> AVAILABLE DATA:

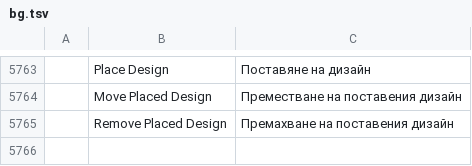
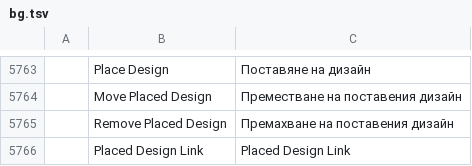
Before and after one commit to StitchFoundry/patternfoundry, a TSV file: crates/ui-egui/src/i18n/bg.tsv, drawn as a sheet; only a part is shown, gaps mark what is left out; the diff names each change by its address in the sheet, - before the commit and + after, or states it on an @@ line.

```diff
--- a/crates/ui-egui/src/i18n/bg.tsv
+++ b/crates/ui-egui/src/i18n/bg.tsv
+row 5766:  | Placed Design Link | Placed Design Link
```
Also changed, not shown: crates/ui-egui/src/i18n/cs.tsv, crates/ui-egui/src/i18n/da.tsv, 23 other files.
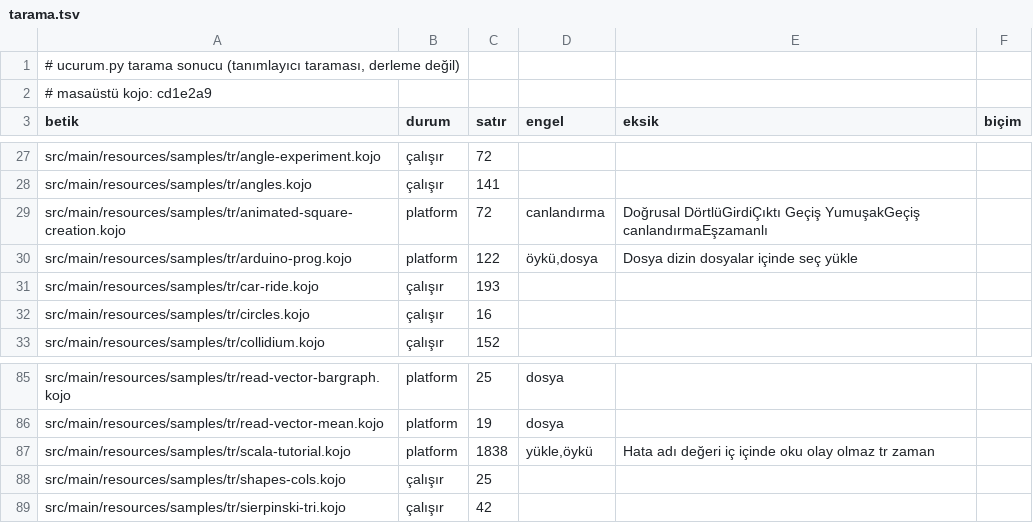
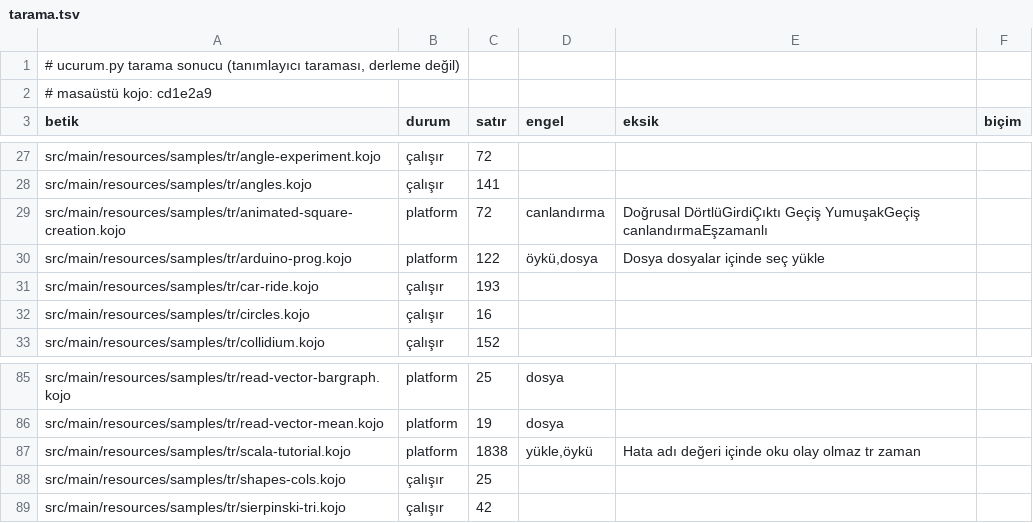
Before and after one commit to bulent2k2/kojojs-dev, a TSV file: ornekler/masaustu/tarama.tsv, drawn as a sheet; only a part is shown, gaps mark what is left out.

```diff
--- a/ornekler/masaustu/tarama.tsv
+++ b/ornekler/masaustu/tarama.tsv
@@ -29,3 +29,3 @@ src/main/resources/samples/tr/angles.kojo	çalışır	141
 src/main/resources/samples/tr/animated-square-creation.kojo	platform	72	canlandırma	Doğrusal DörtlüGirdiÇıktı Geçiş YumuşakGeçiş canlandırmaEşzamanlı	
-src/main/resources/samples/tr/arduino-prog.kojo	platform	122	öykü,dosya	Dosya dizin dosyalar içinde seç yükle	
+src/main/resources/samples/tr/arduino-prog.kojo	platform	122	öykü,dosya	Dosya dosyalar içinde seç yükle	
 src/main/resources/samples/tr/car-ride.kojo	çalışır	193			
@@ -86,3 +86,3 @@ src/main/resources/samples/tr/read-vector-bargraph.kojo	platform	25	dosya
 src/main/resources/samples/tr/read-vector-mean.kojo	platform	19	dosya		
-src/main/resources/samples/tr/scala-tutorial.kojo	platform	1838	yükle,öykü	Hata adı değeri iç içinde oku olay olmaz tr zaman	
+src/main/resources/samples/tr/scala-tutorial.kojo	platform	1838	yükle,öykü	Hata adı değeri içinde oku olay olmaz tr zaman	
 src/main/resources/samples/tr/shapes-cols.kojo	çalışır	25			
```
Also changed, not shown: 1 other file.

> EXERCISE REQUIREMENTS:
All of the material above goes into the copy exactly as is; the pictures do not.

> ANSWER TO THIS TASK:
Before and after one commit to StitchFoundry/patternfoundry, a TSV file: crates/ui-egui/src/i18n/bg.tsv, drawn as a sheet; only a part is shown, gaps mark what is left out; the diff names each change by its address in the sheet, - before the commit and + after, or states it on an @@ line.

```diff
--- a/crates/ui-egui/src/i18n/bg.tsv
+++ b/crates/ui-egui/src/i18n/bg.tsv
+row 5766:  | Placed Design Link | Placed Design Link
```
Also changed, not shown: crates/ui-egui/src/i18n/cs.tsv, crates/ui-egui/src/i18n/da.tsv, 23 other files.
Before and after one commit to bulent2k2/kojojs-dev, a TSV file: ornekler/masaustu/tarama.tsv, drawn as a sheet; only a part is shown, gaps mark what is left out.

```diff
--- a/ornekler/masaustu/tarama.tsv
+++ b/ornekler/masaustu/tarama.tsv
@@ -29,3 +29,3 @@ src/main/resources/samples/tr/angles.kojo	çalışır	141
 src/main/resources/samples/tr/animated-square-creation.kojo	platform	72	canlandırma	Doğrusal DörtlüGirdiÇıktı Geçiş YumuşakGeçiş canlandırmaEşzamanlı	
-src/main/resources/samples/tr/arduino-prog.kojo	platform	122	öykü,dosya	Dosya dizin dosyalar içinde seç yükle	
+src/main/resources/samples/tr/arduino-prog.kojo	platform	122	öykü,dosya	Dosya dosyalar içinde seç yükle	
 src/main/resources/samples/tr/car-ride.kojo	çalışır	193			
@@ -86,3 +86,3 @@ src/main/resources/samples/tr/read-vector-bargraph.kojo	platform	25	dosya
 src/main/resources/samples/tr/read-vector-mean.kojo	platform	19	dosya		
-src/main/resources/samples/tr/scala-tutorial.kojo	platform	1838	yükle,öykü	Hata adı değeri iç içinde oku olay olmaz tr zaman	
+src/main/resources/samples/tr/scala-tutorial.kojo	platform	1838	yükle,öykü	Hata adı değeri içinde oku olay olmaz tr zaman	
 src/main/resources/samples/tr/shapes-cols.kojo	çalışır	25			
```
Also changed, not shown: 1 other file.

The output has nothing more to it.